Even if you have never taken a sip of liquor while on the clock, drinking may still noticeably affect your efficiency and the quality of your work. When a pattern of arriving at work hungover and unproductive gets noticed by management, disciplinary action, including firing, follows for both at-will employees and those with contracts featuring just cause firing clauses. While just cause termination policies protect you from being fired based on a manager's whim, they offer no protection when your work and productivity suffer because of the side effects drinking.
Social Media, Alcohol and the Workplace
For employees who conscientiously avoid mixing business with mixed drinks, the possibility of being fired still exists when you combine alcohol and social media. For example, according to the National Education Association (NEA), many teachers and student-teachers have faced employment termination for inappropriate social media postings -- some featuring alcohol or references to drinking. Unless an employer violates your privacy by accessing a social media page hidden behind privacy settings that prevent public access to your profile, little legal recourse exists if your behavior could be construed as detrimental to your employer.

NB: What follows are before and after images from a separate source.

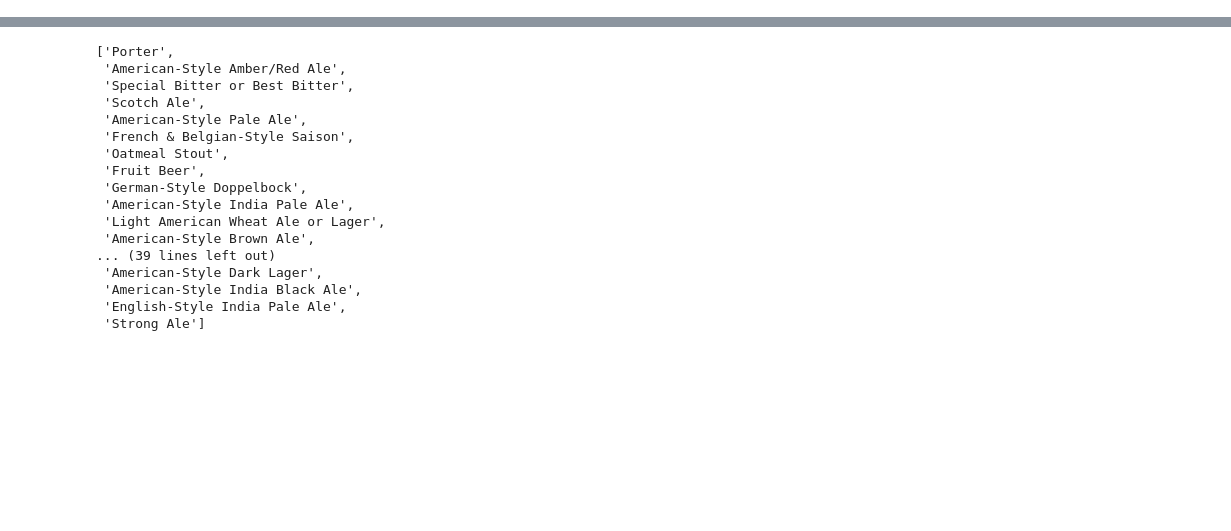
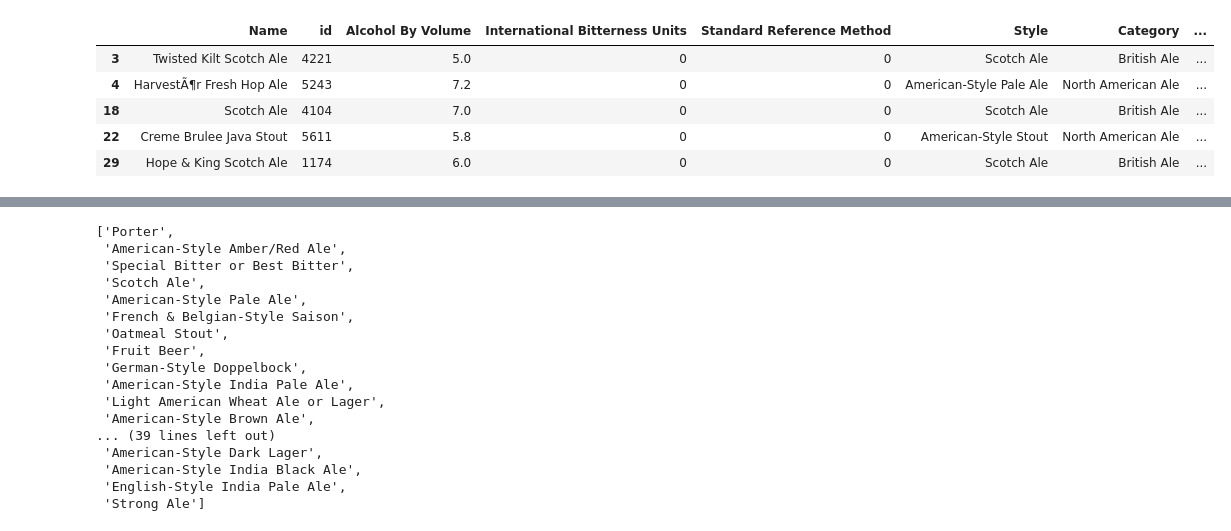
Before and after one commit to acoo33/project1, a Jupyter notebook: graphs/style_by_region.ipynb, the cells around one changed output, grey strips where cells are left out. Saved outputs shown, nothing was run; the diff lists cells and outputs as text; code cells hidden in the pictures; blank space fills up the shorter version.

```diff
--- a/graphs/style_by_region.ipynb
+++ b/graphs/style_by_region.ipynb
@@ -17,0 +76,10 @@ df.head(5)
+# %%
+df_midwest = df.loc[df['Region']=='Midwest']
+df_midwest.head()
+# %% [output]
+|  | Name | id | Alcohol By Volume | International Bitterness Units | Standard Reference Method | Style | Category | ... |
+| 3 | Twisted Kilt Scotch Ale | 4221 | 5.0 | 0 | 0 | Scotch Ale | British Ale | ... |
+| 4 | HarvestÃ¶r Fresh Hop Ale | 5243 | 7.2 | 0 | 0 | American-Style Pale Ale | North American Ale | ... |
+| 18 | Scotch Ale | 4104 | 7.0 | 0 | 0 | Scotch Ale | British Ale | ... |
+| 22 | Creme Brulee Java Stout | 5611 | 5.8 | 0 | 0 | American-Style Stout | North American Ale | ... |
+| 29 | Hope & King Scotch Ale | 1174 | 6.0 | 0 | 0 | Scotch Ale | British Ale | ... |
```
Also changed, not shown: parts of 13 cells of this notebook, 3 other files.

According to the Americans with Disabilities Act (ADA), if you suffer from the recognized disability of alcoholism, your employer cannot fire you for being an alcoholic. However, the act offers no protection when you are disciplined or fired because your productivity and behavior no longer meet the standards required by a given employer -- even if alcohol is the driving force behind your problems. Businesses with specific policies in place regarding an alcohol-free workplace and employee termination may offer you the opportunity to seek help for alcoholism and return to work after successful completion of a treatment program.
- United States Department of Labor: Drug-Free Workplace Act of 1988
- NOLO: Employment At Will: What Does It Mean?
- Lawyers.com: Just Cause
- National Education Association: Social Networking Nightmares
- NOLO: Can Potential Employers Check Your Facebook Page?
- NOLO: Reasonable Accommodations for People With Disabilities: The ADA
- Stockbyte/Stockbyte/Getty Images
- Some Examples of Petty Complaints in the Workplace
- Consequences of Bullying in the Workplace
- CEO Job Duties
- The Importance of Civility in the Workplace
- How to Obtain Old W-2s From Employers
- What Legal Actions to Take on Verbal Harassment in the Workplace?
- Enforcing Ethics in the Workplace
- Completing Priorities in Office Work
- Discipline Vs. Coaching in the Workplace
- What to Do About Tattletales in the Workplace?